ABOUT THIS TASK =>
A single figure is required: the number of lines in the data below that hold the word "float".

MATERIAL FOR THE TASK START

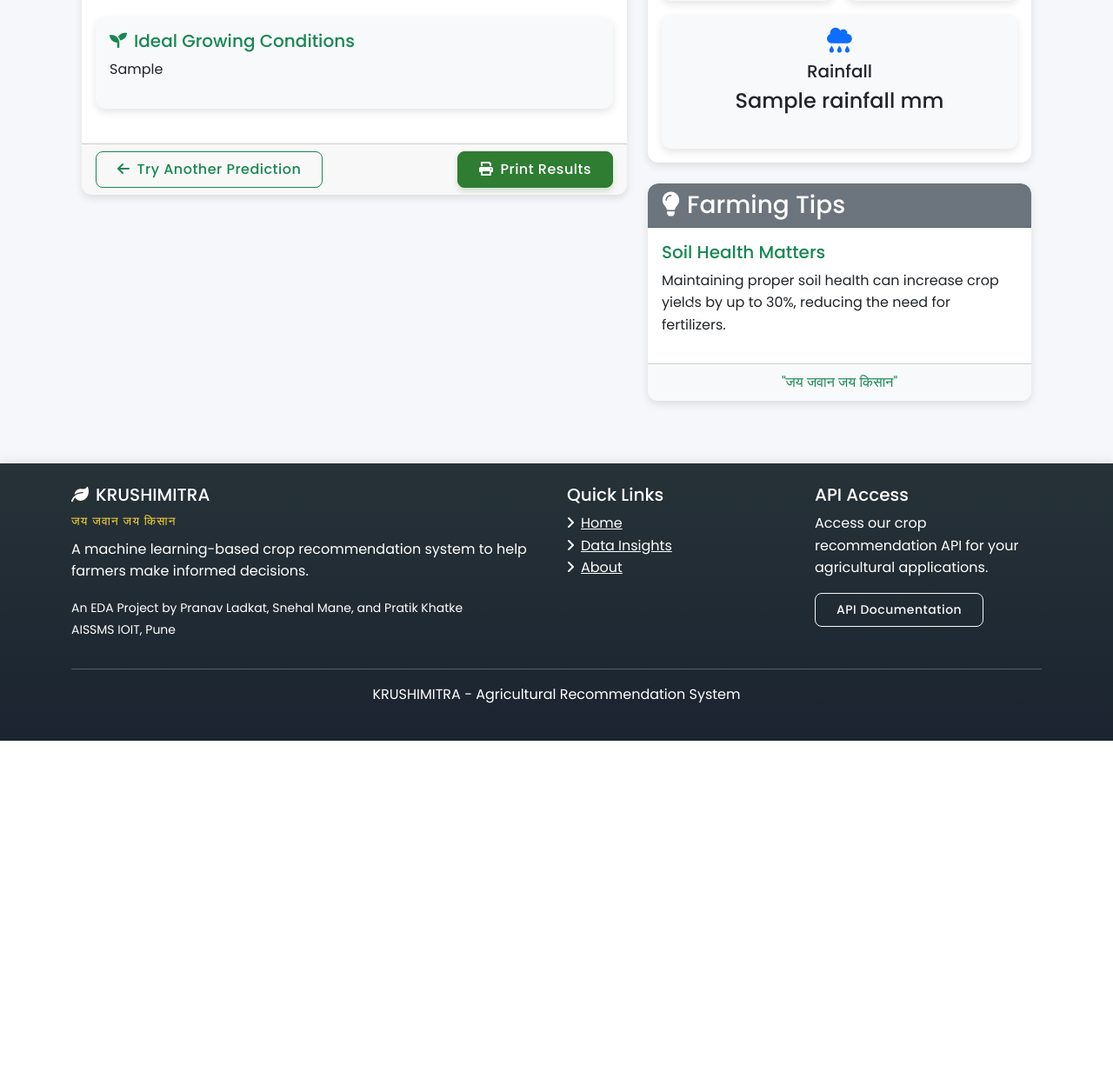
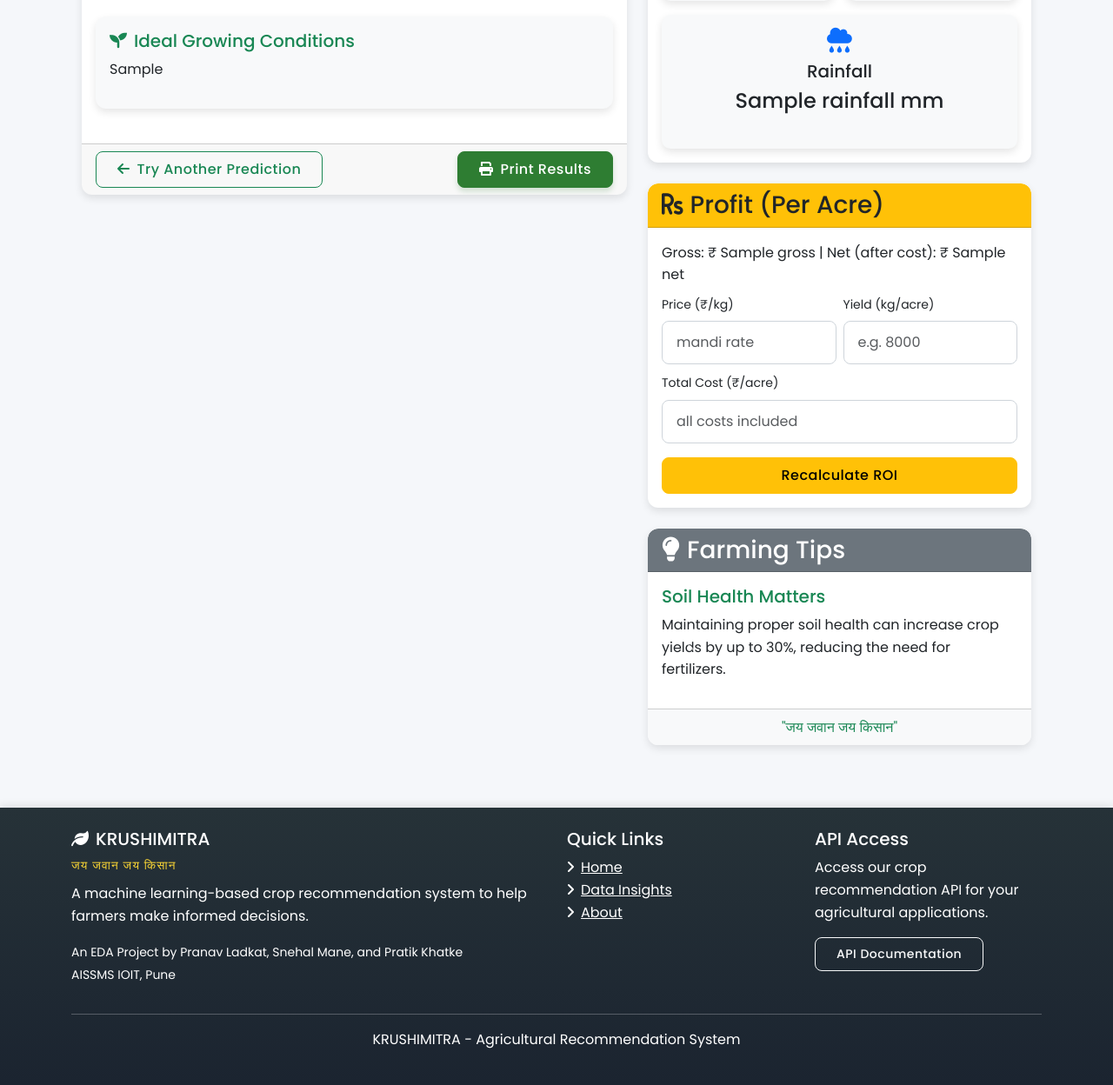
Before and after one commit to Yash-6134/AI-based-Crop-Reccomendation-System, a Flask app: template templates/result.html in a window 1280 px wide. Shown: the part 856-2104 px from the top of the page at 87% size. Before the commit the page ends 1708 px from the top, so only its background shows below. Run offline with Flask 3, Linux system fonts and the light colour scheme; the template is opened without the code that fills it: most values are stand-ins (such as "Sample title", 1, 10 or a date in 2020); parts of the project's set-up code (start-up, migrations or seed data) failed here and were passed over.

Commit message:
created a profit calculator

```diff
--- a/app.py
+++ b/app.py
@@ -4,6 +4,7 @@ import numpy as np
 import joblib
 import os
 from model import predict_crop, train_crop_recommendation_model
+
 
 app = Flask(__name__)
 
@@ -19,7 +20,12 @@ CROP_INFO = {
         'ideal_conditions': 'N: 80-100, P: 40-60, K: 40-45, Temperature: 20-25°C, Humidity: 80-85%, pH: 6.0-7.0, Rainfall: 200-250mm'
     },
     'maize': {
-        'description': 'Maize (corn) is a versatile crop used for food, feed, and biofuel. It requires moderate water and nutrients.',
+        'description': '''Best time: Kharif and also Rabi in many areas.
+                        Soil and water: Needs well-drained soil; avoid waterlogging.
+                        Nutrients: Starter fertilizer at sowing; top-dress nitrogen at knee-height and tasseling.
+                        Major pest/disease: Fall armyworm, leaf blights.
+                        Simple solutions: Pheromone traps, destroy egg masses, neem-based sprays early; choose tolerant hybrids; rotate crops.
+                        Profit idea: Keep fields weed-free early; timely protection against fall armyworm saves cobs and boosts income.''',
         'ideal_conditions': 'N: 80-100, P: 50-80, K: 40-60, Temperature: 22-30°C, Humidity: 50-80%, pH: 5.5-7.0, Rainfall: 80-100mm'
     },
     'jute': {
@@ -32,41 +38,86 @@ CROP_INFO = {
         'ideal_conditions': 'N: 50-80, P: 40-60, K: 40-50, Temperature: 25-35°C, Humidity: 70-90%, pH: 6.0-7.5, Rainfall: 150-200mm'
     },
     'cotton': {
-        'description': 'Cotton is a major fiber crop that grows best in warm climates. It requires moderate water and fertile soil.',
+        'description': '''Best time: Kharif (rainfed/irrigated depending on region).
+                            Soil and water: Deep, well-drained soil; avoid excess nitrogen.
+                            Nutrients: Balanced NPK with micronutrients; split nitrogen.
+                            Major pests/diseases: Pink bollworm, whitefly, boll rot.
+                            Simple solutions: Pheromone traps, timely sowing, remove “rosette” flowers, avoid early pyrethroids, use need-based sprays; keep field clean.
+                            Profit idea: Protect bolls during peak fruiting; better lint and more pickings improve returns.''',
         'ideal_conditions': 'N: 80-120, P: 40-60, K: 40-60, Temperature: 20-30°C, Humidity: 50-80%, pH: 5.5-8.0, Rainfall: 80-120mm'
     },
     'orange': {
-        'description': 'Orange trees require subtropical to tropical conditions and moderate water. They are sensitive to extreme cold.',
+        'description': '''Best time: Orchard crop; plan planting in mild season.
+                        Soil and water: Well-drained soil; do not let water stand near trunk.
+                        Nutrients: Regular manure + NPK + micronutrients; maintain pH around slightly acidic to neutral.
+                        Major diseases: Citrus canker, greening (HLB), gummosis.
+                        Simple solutions: Use clean planting material, prune for airflow, copper sprays for canker, manage psyllid (HLB vector), protect trunk from injury and rot.
+                        Profit idea: Good canopy and timely sprays increase healthy fruits and market price.''',
         'ideal_conditions': 'N: 30-60, P: 30-50, K: 30-50, Temperature: 15-30°C, Humidity: 40-70%, pH: 5.5-7.0, Rainfall: 80-150mm'
     },
     'apple': {
-        'description': 'Apple trees require a period of cold dormancy and do best in temperate climates with distinct seasons.',
+        'description': '''Best time: Temperate zones only.
+                        Soil and water: Well-drained loam; avoid waterlogging.
+                        Nutrients: Balanced NPK; prune for light and air.
+                        Major diseases: Scab, powdery mildew, fire blight.
+                        Simple solutions: Orchard sanitation, pruning, protectant/systemic fungicides at key stages as per advisory.
+                        Profit idea: Higher “A-grade” fruit gives better price; disease control at right time improves packout.''',
         'ideal_conditions': 'N: 20-40, P: 20-40, K: 30-50, Temperature: 15-25°C, Humidity: 40-70%, pH: 5.5-6.5, Rainfall: 80-120mm'
     },
 
     'watermelon': {
-        'description': 'Watermelon thrives in warm weather with plenty of sunshine. It needs well-drained soil and consistent moisture.',
+        'description': '''Best time: Warm season; avoid heavy rains during fruiting.
+                        Soil and water: Sandy loam; raised beds and mulch help; drip irrigation is best.
+                        Nutrients: Balanced NPK with extra potassium for sweetness.
+                        Major diseases: Anthracnose, downy mildew, Fusarium wilt.
+                        Simple solutions: Rotate (do not plant after cucurbits), resistant varieties, field sanitation, protectant/systemic fungicides when needed.
+                        Profit idea: Time harvest for peak demand; clean, sweet fruits fetch better price.''',
         'ideal_conditions': 'N: 20-40, P: 30-50, K: 30-50, Temperature: 22-32°C, Humidity: 50-80%, pH: 6.0-7.0, Rainfall: 40-70mm'
     },
     'grapes': {
-        'description': 'Grape vines grow in various climates but prefer warm, dry conditions with good air circulation.',
+        'description': '''Best time: Perennial; pruning and training are key.
+                        Soil and water: Deep, well-drained loam; avoid high salts; maintain pH near neutral.
+                        Nutrients: Balanced feeding with micronutrients; regulate canopy.
+                        Major diseases: Powdery mildew, downy mildew, anthracnose, bunch rot.
+                        Simple solutions: Keep canopy open, remove infected parts, use sulphur/copper and systemic sprays as per schedule; maintain bunch hygiene.
+                        Profit idea: Better brix, berry size, and appearance give higher rates; disease-free bunches raise packout and profit.''',
         'ideal_conditions': 'N: 20-40, P: 20-40, K: 30-50, Temperature: 15-25°C, Humidity: 60-70%, pH: 6.0-7.0, Rainfall: 60-100mm'
     },
     'mango': {
-        'description': 'Mango trees thrive in tropical and subtropical climates. They require a dry period for flowering and fruiting.',
+        'description': '''Best time: Tropical/sub-tropical; plant in mild weather.
+                        Soil and water: Deep, well-drained soil; avoid waterlogging around trunk.
+                        Nutrients: Manure + NPK; zinc/boron if deficient; prune after harvest.
+                        Major diseases: Anthracnose, powdery mildew, malformation.
+                        Simple solutions: Prune for airflow, orchard sanitation, copper or mancozeb/carbendazim sprays at flowering/fruit set, sulphur for mildew; hot water dip post-harvest if possible.
+                        Profit idea: Clean panicles and healthy fruits reduce post-harvest losses and raise income.''',
         'ideal_conditions': 'N: 20-40, P: 20-40, K: 30-50, Temperature: 24-30°C, Humidity: 50-80%, pH: 5.5-7.5, Rainfall: 70-150mm'
     },
     'banana': {
-        'description': 'Banana plants require consistent warmth and moisture. They grow rapidly in humid tropical conditions.',
+        'description': '''Best time: Year-round in many areas with irrigation.
+                        Soil and water: Fertile, well-drained soil; steady moisture is important.
+                        Nutrients: High feeder; follow fertigation schedule; add organic matter.
+                        Major diseases/pests: Fusarium wilt, Sigatoka leaf spots, bunchy top virus.
+                        Simple solutions: Use disease-free tissue culture plants, sanitize tools, good drainage, scheduled leaf-spot sprays, remove infected mats.
+                        Profit idea: Uniform bunch size and clean peels get better rate; careful harvest and packing improve returns.''',
         'ideal_conditions': 'N: 80-120, P: 20-40, K: 50-70, Temperature: 20-30°C, Humidity: 70-90%, pH: 5.5-7.0, Rainfall: 120-180mm'
     },
 
     'chickpea': {
-        'description': 'Chickpea (garbanzo bean) is a cool-season pulse crop that requires moderate water and growing conditions.',
+        'description': '''Best time: Rabi (post-monsoon).
+                        Soil and water: Grows well in light to medium soils; avoid waterlogging.
+                        Nutrients: Starter fertilizer and sulphur help; inoculate seed with Rhizobium where needed.
+                        Major diseases: Fusarium wilt, Ascochyta blight.
+                        Simple solutions: Seed treatment, resistant varieties, crop rotation, timely fungicide if disease appears.
+                        Profit idea: MSP helps as price floor; timely sowing and wilt management protect yield and profit.''',
         'ideal_conditions': 'N: 20-40, P: 40-60, K: 20-40, Temperature: 15-30°C, Humidity: 40-70%, pH: 6.0-8.0, Rainfall: 60-100mm'
     },
     'coffee': {
-        'description': 'Coffee plants grow best in tropical highlands with moderate rainfall and shade. They prefer rich, well-drained soil.',
+        'description': '''Best time: Grown in hilly, shaded, humid areas.
+                        Soil and water: Well-drained, rich soil; regulate shade.
+                        Nutrients: Regular manure + NPK; prune for light.
+                        Major diseases/pests: Leaf rust, berry diseases, coffee berry borer.
+                        Simple solutions: Sanitation, pruning, copper/systemic sprays at the right times, trap/monitor borers.
+                        Profit idea: Good picking and clean processing increase grade and price.''',
         'ideal_conditions': 'N: 80-120, P: 20-40, K: 20-40, Temperature: 15-28°C, Humidity: 50-70%, pH: 6.0-7.0, Rainfall: 150-200mm'
     }
 }
@@ -79,7 +130,7 @@ def home():
 def predict():
     if request.method == 'POST':
         try:
-            # Extract values from form
+            # 1) Extract values from form
             N = float(request.form['nitrogen'])
             P = float(request.form['phosphorus'])
             K = float(request.form['potassium'])
@@ -88,14 +139,33 @@ def predict():
             ph = float(request.form['ph'])
             rainfall = float(request.form['rainfall'])
 
-            # Make prediction
+            # 2) Make prediction
             crop_name, confidence = predict_crop(N, P, K, temperature, humidity, ph, rainfall)
+            predicted_crop = crop_name.lower()
 
-            # Get crop information
-            crop_description = CROP_INFO.get(crop_name, {}).get('description', 'No description available.')
-            ideal_conditions = CROP_INFO.get(crop_name, {}).get('ideal_conditions', 'Information not available.')
+            # 3) Get crop information already stored in app.py
+            crop_description = CROP_INFO.get(predicted_crop, {}).get('description', 'No description available.')
+            ideal_conditions = CROP_INFO.get(predicted_crop, {}).get('ideal_conditions', 'Information not available.')
 
-            # Prepare response
+            from utils.roi import compute_roi, is_msp_crop
+
+            # 4) Optional ROI inputs from the same form (leave blank to use defaults in roi.compute_roi)
+            price_per_quintal = request.form.get("price_per_quintal", type=float)
+            price_per_kg = request.form.get("price_per_kg", type=float)
+            yield_q_per_acre = request.form.get("yield_q_per_acre", type=float)
+            yield_kg_per_acre = request.form.get("yield_kg_per_acre", type=float)
+            total_cost_per_acre = request.form.get("total_cost_per_acre", type=float) or 0.0
+
+            roi = compute_roi(
+                predicted_crop,
+                price_per_quintal=price_per_quintal,
+                price_per_kg=price_per_kg,
+                yield_q_per_acre=yield_q_per_acre,
+                yield_kg_per_acre=yield_kg_per_acre,
+                total_cost_per_acre=total_cost_per_acre
+            )
+
+            # 5) Prepare response payload for template
             result = {
                 'crop': crop_name.title(),
                 'confidence': round(confidence, 2),
@@ -103,20 +173,28 @@ def predict():
                 'ideal_conditions': ideal_conditions
             }
 
-            return render_template('result.html', result=result, input_data={
-                'nitrogen': N,
-                'phosphorus': P,
-                'potassium': K,
-                'temperature': temperature,
-                'humidity': humidity,
-                'ph': ph,
-                'rainfall': rainfall
-            })
+            return render_template(
+                'result.html',
+                result=result,
+                input_data={
+                    'nitrogen': N,
+                    'phosphorus': P,
+                    'potassium': K,
+                    'temperature': temperature,
+                    'humidity': humidity,
+                    'ph': ph,
+                    'rainfall': rainfall
+                },
+                roi=roi,
+                is_msp=is_msp_crop(predicted_crop)
+            )
 
         except Exception as e:
             return render_template('error.html', error=str(e))
 
+    # Fallback GET
     return render_template('index.html')
+
 
 @app.route('/about')
 def about():
--- a/templates/result.html
+++ b/templates/result.html
@@ -145,6 +145,57 @@
                     </div>
                 </div>
             </div>
+            <!-- ROI Card: paste below the Input Parameters card, before Farming Tips -->
+<div class="card mb-4">
+  <div class="card-header bg-warning text-dark">
+    <h3 class="mb-0"><i class="fas fa-rupee-sign me-2"></i>Profit (Per Acre)</h3>
+  </div>
+  <div class="card-body">
+    <p class="mb-2">Gross: ₹ {{ roi.gross }} | Net (after cost): ₹ {{ roi.net }}</p>
+
+    <!-- Recalculate ROI: posts back to /predict using the same route -->
+    <form method="post" action="/predict">
+      <!-- keep the original prediction inputs so the crop stays the same -->
+      <input type="hidden" name="nitrogen" value="{{ input_data.nitrogen }}">
+      <input type="hidden" name="phosphorus" value="{{ input_data.phosphorus }}">
+      <input type="hidden" name="potassium" value="{{ input_data.potassium }}">
+      <input type="hidden" name="temperature" value="{{ input_data.temperature }}">
+      <input type="hidden" name="humidity" value="{{ input_data.humidity }}">
+      <input type="hidden" name="ph" value="{{ input_data.ph }}">
+      <input type="hidden" name="rainfall" value="{{ input_data.rainfall }}">
+
+      <div class="row g-2">
+        {% if is_msp %}
+          <div class="col-6">
+            <label class="form-label small">Price (₹/q)</label>
+            <input type="number" class="form-control" name="price_per_quintal" step="0.01" placeholder="MSP/mandi">
+          </div>
+          <div class="col-6">
+            <label class="form-label small">Yield (q/acre)</label>
+            <input type="number" class="form-control" name="yield_q_per_acre" step="0.1" placeholder="e.g. 12">
+          </div>
+        {% else %}
+          <div class="col-6">
+            <label class="form-label small">Price (₹/kg)</label>
+            <input type="number" class="form-control" name="price_per_kg" step="0.01" placeholder="mandi rate">
+          </div>
+          <div class="col-6">
+            <label class="form-label small">Yield (kg/acre)</label>
+            <input type="number" class="form-control" name="yield_kg_per_acre" step="1" placeholder="e.g. 8000">
+          </div>
+        {% endif %}
+        <div class="col-12">
+          <label class="form-label small">Total Cost (₹/acre)</label>
+          <input type="number" class="form-control" name="total_cost_per_acre" step="100" placeholder="all costs included">
+        </div>
+      </div>
+
+      <div class="d-grid mt-3">
+        <button type="submit" class="btn btn-warning">Recalculate ROI</button>
+      </div>
+    </form>
+  </div>
+</div>
 
             <div class="card mb-4">
                 <div class="card-header bg-secondary text-white">
```
Also changed, not shown: utils/roi.py (added, +42 -0 lines), utils/init.py (added), 1 other file.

MATERIAL FOR THE TASK END

WRITTEN SOLUTION =>
10